Tommy Hilfiger Defends Melania Trump & Says Designers Should Be "Proud" To Dress Her

President-elect Donald Trump ran a campaign that alienated many in the fashion industry. Consequently, some designers have publicly spoken out about their reservations on dressing his wife, future first lady Melania Trump. But on Monday, designer Tommy Hilfiger defended Melania Trump, and said that designers should be "proud" to dress her, urging other designers not to get "political" about it.

While speaking to Women's Wear Daily at the Angel Ball about dressing Melania Trump, Hilfiger said,

I think Melania is a very beautiful woman and I think any designer should be proud to dress her. Ivanka is equally as beautiful and smart, although she wears her own clothes. I don’t think people should become political about it. Everyone was very happy to dress Michelle [Obama] as well. I think they look great in the clothes. You’re not gonna get much more beautiful than Ivanka or Melania.

Hilfiger's opinion comes as a sharp contrast to that of French designer Sophie Theallet, who dressed first lady Michelle Obama. Theallet took a public stance against dressing the future first lady in a letter she posted to social media, saying that "as one who celebrates and strives for diversity, individual freedom and respect for all lifestyles," she refused to dress or associate with Trump, particularly noting her issue with the "rhetoric of racism, sexism and xenophobia unleashed by her husband’s presidential campaign."

Other designers have been more cautious on the matter of an outright ban, with Jeremy Scott telling Vanity Fair, "I’m going to give Melania the benefit of the doubt," even as he noted his sadness that her husband won the election. Still others haven't spoken publicly about the matter at all, with The New York Times reporting that an anonymous fashion designer preferred not to speak up yet, but pretended he didn't receive a request from the Trump family to borrow a dress.

For better or for worse, the issue of a first lady's fashion has long been an important one. At the National Museum of American History in Washington D.C., the "First Ladies" exhibit mainly revolves around their gowns. First ladies have used their fashion choices to make statements, as with Michelle Obama's insistence on supporting independent, inclusive American designers.

The fashion industry is made up of many women and gay men, two groups of people who potentially stand to suffer if the president-elect and his vice president, Mike Pence, are able to act on some of their campaign promises and past views.

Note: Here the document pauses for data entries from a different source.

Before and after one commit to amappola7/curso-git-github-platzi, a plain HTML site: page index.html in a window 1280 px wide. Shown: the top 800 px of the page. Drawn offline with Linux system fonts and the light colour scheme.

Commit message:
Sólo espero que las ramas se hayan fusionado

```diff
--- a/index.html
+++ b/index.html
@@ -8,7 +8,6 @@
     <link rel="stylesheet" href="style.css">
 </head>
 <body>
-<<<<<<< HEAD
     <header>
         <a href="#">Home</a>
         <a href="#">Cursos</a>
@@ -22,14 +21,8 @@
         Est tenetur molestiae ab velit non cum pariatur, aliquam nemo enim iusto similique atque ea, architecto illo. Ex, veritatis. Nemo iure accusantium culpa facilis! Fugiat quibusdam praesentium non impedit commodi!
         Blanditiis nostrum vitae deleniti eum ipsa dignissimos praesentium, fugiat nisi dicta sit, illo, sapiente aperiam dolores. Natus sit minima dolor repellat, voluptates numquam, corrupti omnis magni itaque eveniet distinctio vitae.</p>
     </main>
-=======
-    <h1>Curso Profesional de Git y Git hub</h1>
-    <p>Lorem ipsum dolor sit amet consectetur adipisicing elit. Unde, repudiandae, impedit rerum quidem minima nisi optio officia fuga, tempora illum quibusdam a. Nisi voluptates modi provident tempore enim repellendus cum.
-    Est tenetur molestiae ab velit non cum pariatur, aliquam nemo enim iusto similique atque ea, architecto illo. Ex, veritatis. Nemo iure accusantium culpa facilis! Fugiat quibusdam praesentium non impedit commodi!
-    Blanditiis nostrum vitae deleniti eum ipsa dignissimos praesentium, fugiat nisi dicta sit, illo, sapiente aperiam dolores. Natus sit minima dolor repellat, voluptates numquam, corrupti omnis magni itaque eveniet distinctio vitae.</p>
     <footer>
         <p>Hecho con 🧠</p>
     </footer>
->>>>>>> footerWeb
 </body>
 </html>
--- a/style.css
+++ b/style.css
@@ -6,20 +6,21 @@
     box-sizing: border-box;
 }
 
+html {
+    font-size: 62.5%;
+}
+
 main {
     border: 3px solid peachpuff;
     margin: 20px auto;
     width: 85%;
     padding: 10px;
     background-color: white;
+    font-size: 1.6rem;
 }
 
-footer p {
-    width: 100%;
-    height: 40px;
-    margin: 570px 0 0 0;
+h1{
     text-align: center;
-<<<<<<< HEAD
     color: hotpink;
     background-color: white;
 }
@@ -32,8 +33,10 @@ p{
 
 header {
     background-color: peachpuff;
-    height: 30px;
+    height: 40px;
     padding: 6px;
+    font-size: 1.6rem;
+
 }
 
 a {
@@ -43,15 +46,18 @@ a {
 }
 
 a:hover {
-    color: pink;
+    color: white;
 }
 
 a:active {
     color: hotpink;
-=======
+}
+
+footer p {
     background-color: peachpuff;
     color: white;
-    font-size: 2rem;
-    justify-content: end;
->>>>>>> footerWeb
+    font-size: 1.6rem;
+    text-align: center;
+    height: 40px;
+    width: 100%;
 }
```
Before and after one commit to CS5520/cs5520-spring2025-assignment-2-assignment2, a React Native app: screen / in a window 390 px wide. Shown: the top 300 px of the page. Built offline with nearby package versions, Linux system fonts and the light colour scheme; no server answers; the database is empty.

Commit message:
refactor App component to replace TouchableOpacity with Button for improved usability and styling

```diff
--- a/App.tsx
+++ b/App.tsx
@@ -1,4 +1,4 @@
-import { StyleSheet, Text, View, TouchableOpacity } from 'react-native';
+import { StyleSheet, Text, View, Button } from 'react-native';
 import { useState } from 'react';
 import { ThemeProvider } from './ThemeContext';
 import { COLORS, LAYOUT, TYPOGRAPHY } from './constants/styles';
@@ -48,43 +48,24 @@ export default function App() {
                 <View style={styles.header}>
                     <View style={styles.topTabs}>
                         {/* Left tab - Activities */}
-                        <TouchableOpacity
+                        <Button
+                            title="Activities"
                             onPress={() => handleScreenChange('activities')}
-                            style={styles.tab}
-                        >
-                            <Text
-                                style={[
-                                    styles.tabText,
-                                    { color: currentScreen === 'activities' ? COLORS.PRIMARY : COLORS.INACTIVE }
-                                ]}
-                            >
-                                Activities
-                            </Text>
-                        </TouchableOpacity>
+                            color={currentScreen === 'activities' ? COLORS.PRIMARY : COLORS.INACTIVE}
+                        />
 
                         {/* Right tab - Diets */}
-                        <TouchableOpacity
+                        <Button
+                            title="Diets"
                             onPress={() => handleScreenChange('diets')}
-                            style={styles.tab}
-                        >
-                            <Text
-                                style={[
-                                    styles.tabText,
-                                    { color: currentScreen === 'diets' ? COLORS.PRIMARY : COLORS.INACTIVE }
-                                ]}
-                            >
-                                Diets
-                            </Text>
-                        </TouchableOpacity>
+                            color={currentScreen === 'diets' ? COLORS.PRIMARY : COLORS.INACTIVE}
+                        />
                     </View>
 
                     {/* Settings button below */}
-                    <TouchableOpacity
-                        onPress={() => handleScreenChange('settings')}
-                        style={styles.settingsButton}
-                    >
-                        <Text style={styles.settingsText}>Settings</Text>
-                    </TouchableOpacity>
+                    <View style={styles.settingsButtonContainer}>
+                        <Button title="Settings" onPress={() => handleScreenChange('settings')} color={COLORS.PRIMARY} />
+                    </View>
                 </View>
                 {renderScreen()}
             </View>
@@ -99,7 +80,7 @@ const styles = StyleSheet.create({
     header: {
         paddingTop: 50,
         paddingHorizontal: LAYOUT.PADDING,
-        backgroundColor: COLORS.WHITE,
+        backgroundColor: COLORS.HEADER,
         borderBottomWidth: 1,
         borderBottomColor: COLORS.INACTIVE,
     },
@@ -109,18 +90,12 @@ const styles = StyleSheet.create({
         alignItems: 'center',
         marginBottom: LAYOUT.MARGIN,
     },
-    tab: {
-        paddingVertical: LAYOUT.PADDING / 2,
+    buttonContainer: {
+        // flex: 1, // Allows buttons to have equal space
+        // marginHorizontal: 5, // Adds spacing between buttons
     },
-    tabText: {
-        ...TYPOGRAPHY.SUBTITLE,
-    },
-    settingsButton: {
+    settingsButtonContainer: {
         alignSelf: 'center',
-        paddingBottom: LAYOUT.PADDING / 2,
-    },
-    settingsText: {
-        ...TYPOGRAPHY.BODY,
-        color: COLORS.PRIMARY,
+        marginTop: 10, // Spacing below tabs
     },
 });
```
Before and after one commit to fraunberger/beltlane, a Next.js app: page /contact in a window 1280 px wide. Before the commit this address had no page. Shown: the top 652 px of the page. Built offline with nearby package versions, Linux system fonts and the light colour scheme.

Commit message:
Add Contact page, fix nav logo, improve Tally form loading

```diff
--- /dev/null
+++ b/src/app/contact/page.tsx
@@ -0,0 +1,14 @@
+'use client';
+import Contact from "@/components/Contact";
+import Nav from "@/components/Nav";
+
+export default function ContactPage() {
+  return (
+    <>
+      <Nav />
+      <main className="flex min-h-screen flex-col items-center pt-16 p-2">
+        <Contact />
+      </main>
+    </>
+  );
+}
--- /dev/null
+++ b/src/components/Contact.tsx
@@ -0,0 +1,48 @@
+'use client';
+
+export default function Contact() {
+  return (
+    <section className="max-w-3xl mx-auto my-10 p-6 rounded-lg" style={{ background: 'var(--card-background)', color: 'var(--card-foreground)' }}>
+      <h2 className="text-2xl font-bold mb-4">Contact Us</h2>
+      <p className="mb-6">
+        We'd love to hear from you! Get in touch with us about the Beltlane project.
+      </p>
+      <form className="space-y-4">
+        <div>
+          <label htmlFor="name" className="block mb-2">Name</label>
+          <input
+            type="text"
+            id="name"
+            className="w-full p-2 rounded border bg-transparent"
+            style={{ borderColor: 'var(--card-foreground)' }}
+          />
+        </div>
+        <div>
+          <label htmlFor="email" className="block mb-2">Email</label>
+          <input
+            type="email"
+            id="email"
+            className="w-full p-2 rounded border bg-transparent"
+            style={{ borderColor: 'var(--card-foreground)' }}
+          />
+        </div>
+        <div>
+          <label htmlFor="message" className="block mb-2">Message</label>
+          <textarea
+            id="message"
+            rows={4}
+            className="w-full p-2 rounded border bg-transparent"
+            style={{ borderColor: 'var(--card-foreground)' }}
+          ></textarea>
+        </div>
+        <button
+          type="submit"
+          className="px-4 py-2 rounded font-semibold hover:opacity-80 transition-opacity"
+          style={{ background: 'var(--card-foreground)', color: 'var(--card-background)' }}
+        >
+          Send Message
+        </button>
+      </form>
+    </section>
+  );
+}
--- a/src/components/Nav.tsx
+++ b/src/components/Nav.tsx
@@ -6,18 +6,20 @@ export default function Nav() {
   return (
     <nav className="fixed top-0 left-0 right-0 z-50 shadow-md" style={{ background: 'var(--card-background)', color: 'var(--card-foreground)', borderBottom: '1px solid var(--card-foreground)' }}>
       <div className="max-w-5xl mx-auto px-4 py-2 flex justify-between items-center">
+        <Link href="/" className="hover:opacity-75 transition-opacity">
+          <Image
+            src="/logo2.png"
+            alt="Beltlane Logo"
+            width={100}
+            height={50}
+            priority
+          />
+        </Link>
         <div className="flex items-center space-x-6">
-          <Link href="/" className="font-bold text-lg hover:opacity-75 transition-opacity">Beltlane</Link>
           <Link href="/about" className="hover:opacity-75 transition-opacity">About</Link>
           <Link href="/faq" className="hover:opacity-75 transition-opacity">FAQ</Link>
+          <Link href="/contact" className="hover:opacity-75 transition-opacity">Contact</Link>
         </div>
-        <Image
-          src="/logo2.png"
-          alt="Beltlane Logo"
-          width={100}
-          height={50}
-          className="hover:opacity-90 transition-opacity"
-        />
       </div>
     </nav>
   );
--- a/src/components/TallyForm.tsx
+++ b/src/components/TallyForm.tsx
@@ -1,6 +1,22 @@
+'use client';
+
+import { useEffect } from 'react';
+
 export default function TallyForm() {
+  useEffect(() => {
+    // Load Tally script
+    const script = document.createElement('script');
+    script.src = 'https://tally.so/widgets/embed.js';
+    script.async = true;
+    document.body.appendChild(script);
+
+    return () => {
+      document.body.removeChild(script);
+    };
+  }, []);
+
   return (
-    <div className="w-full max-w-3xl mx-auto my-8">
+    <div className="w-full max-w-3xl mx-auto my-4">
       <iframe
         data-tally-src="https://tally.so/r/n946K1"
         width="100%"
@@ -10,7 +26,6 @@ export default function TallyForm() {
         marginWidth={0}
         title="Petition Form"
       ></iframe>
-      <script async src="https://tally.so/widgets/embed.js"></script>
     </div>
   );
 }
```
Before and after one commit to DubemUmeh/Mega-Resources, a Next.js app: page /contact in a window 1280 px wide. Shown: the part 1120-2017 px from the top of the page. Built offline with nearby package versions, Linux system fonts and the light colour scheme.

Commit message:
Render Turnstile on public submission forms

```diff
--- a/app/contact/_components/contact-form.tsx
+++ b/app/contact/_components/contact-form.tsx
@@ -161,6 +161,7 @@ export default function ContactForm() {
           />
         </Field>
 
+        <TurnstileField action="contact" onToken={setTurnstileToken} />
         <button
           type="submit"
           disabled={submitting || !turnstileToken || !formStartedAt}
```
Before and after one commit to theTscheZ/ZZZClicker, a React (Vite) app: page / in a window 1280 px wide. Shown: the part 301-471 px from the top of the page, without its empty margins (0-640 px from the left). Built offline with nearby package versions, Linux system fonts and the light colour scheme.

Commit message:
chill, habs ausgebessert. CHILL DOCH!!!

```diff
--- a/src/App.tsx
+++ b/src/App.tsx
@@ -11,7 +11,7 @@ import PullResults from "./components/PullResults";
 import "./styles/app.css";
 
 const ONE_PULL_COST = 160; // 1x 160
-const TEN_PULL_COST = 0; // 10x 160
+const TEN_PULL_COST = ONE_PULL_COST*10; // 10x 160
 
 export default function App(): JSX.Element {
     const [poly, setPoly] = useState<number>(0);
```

At least the future first lady has Hilfiger (who, by the way, is a straight white man). And if all else fails, she can always borrow a dress from Ivanka's line.